Your answer must consist solely of the line containing "当前结构均为AI生成的占位内" and all subsequent lines through the end of the entries, reproduced exactly.

───── Given records

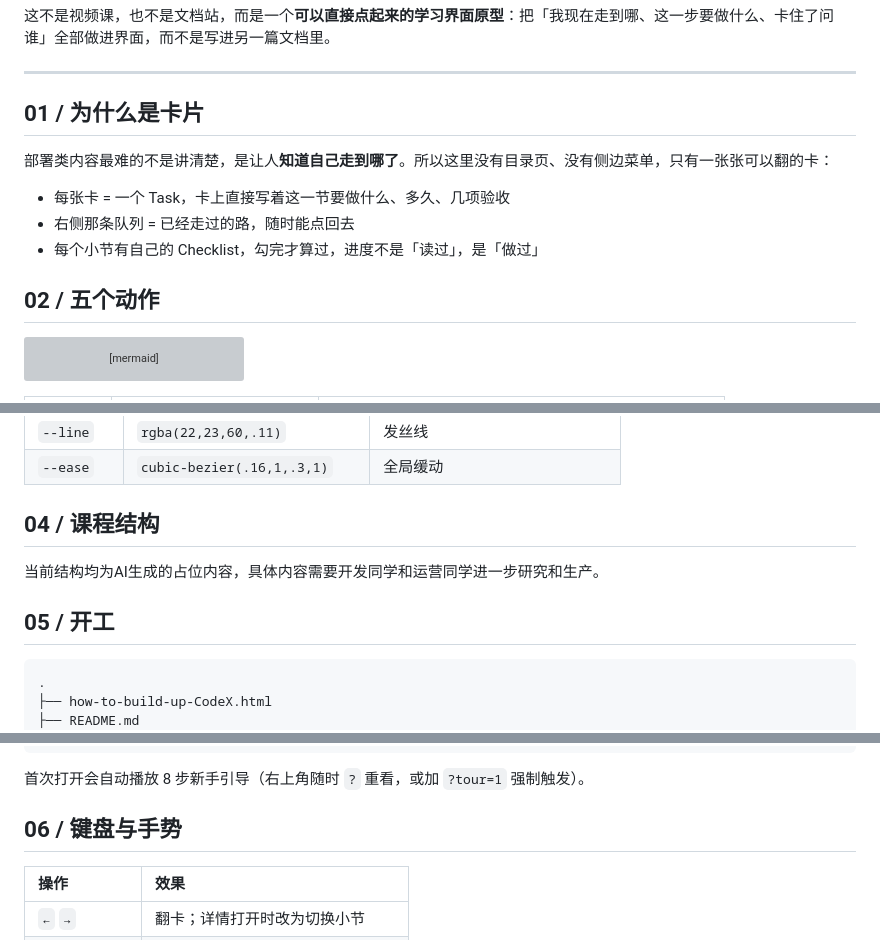
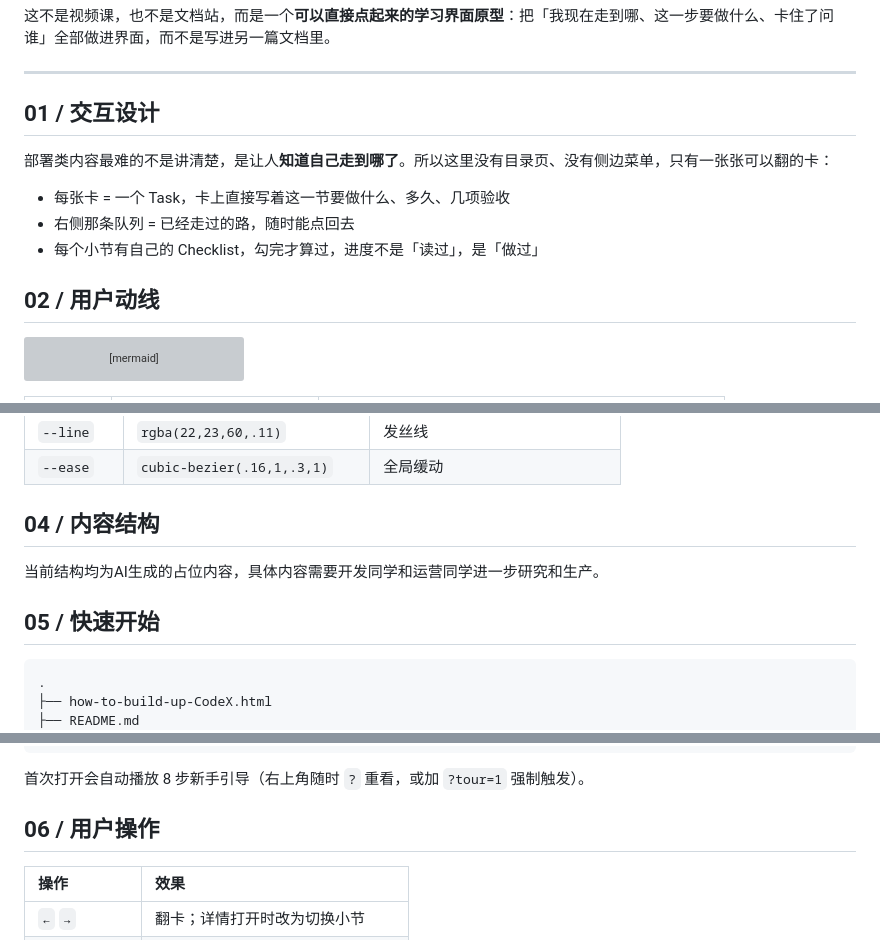
Before and after one commit to Fe1ixFe1icis/how-to-build-up-CodeX, a Markdown page: README.md, 3 parts joined by grey strips. Drawn GitHub-style; grey boxes are pictures that could not be loaded.

Commit message:
feat：README

````diff
--- a/README.md
+++ b/README.md
@@ -10,7 +10,7 @@
 
 ---
 
-## 01 / 为什么是卡片
+## 01 / 交互设计
 
 部署类内容最难的不是讲清楚，是让人**知道自己走到哪了**。所以这里没有目录页、没有侧边菜单，只有一张张可以翻的卡：
 
@@ -18,7 +18,7 @@
 - 右侧那条队列 = 已经走过的路，随时能点回去
 - 每个小节有自己的 Checklist，勾完才算过，进度不是「读过」，是「做过」
 
-## 02 / 五个动作
+## 02 / 用户动线
 
 ```mermaid
 %%{init: {"theme":"base","themeVariables":{"primaryColor":"#e6e8fd","primaryTextColor":"#16173a","primaryBorderColor":"#d5d9fb","lineColor":"#8b8dab","tertiaryColor":"#f5f6fd","fontFamily":"Inter, 'PingFang SC', 'Noto Sans SC', sans-serif"}}}%%
@@ -64,11 +64,11 @@ flowchart LR
 | `--line` | `rgba(22,23,60,.11)` | 发丝线 |
 | `--ease` | `cubic-bezier(.16,1,.3,1)` | 全局缓动 |
 
-## 04 / 课程结构
+## 04 / 内容结构
 
 当前结构均为AI生成的占位内容，具体内容需要开发同学和运营同学进一步研究和生产。
 
-## 05 / 开工
+## 05 / 快速开始
 
 ```
 .
@@ -92,7 +92,7 @@ python -m http.server 8080
 
 首次打开会自动播放 8 步新手引导（右上角随时 `?` 重看，或加 `?tour=1` 强制触发）。
 
-## 06 / 键盘与手势
+## 06 / 用户操作
 
 | 操作 | 效果 |
 | :-- | :-- |
````
Also changed, not shown: other parts of README.md (+1 -1 lines).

──────────

Written answer:
 当前结构均为AI生成的占位内容，具体内容需要开发同学和运营同学进一步研究和生产。
 
-## 05 / 开工
+## 05 / 快速开始
 
 ```
 .
@@ -92,7 +92,7 @@ python -m http.server 8080
 
 首次打开会自动播放 8 步新手引导（右上角随时 `?` 重看，或加 `?tour=1` 强制触发）。
 
-## 06 / 键盘与手势
+## 06 / 用户操作
 
 | 操作 | 效果 |
 | :-- | :-- |
````
Also changed, not shown: other parts of README.md (+1 -1 lines).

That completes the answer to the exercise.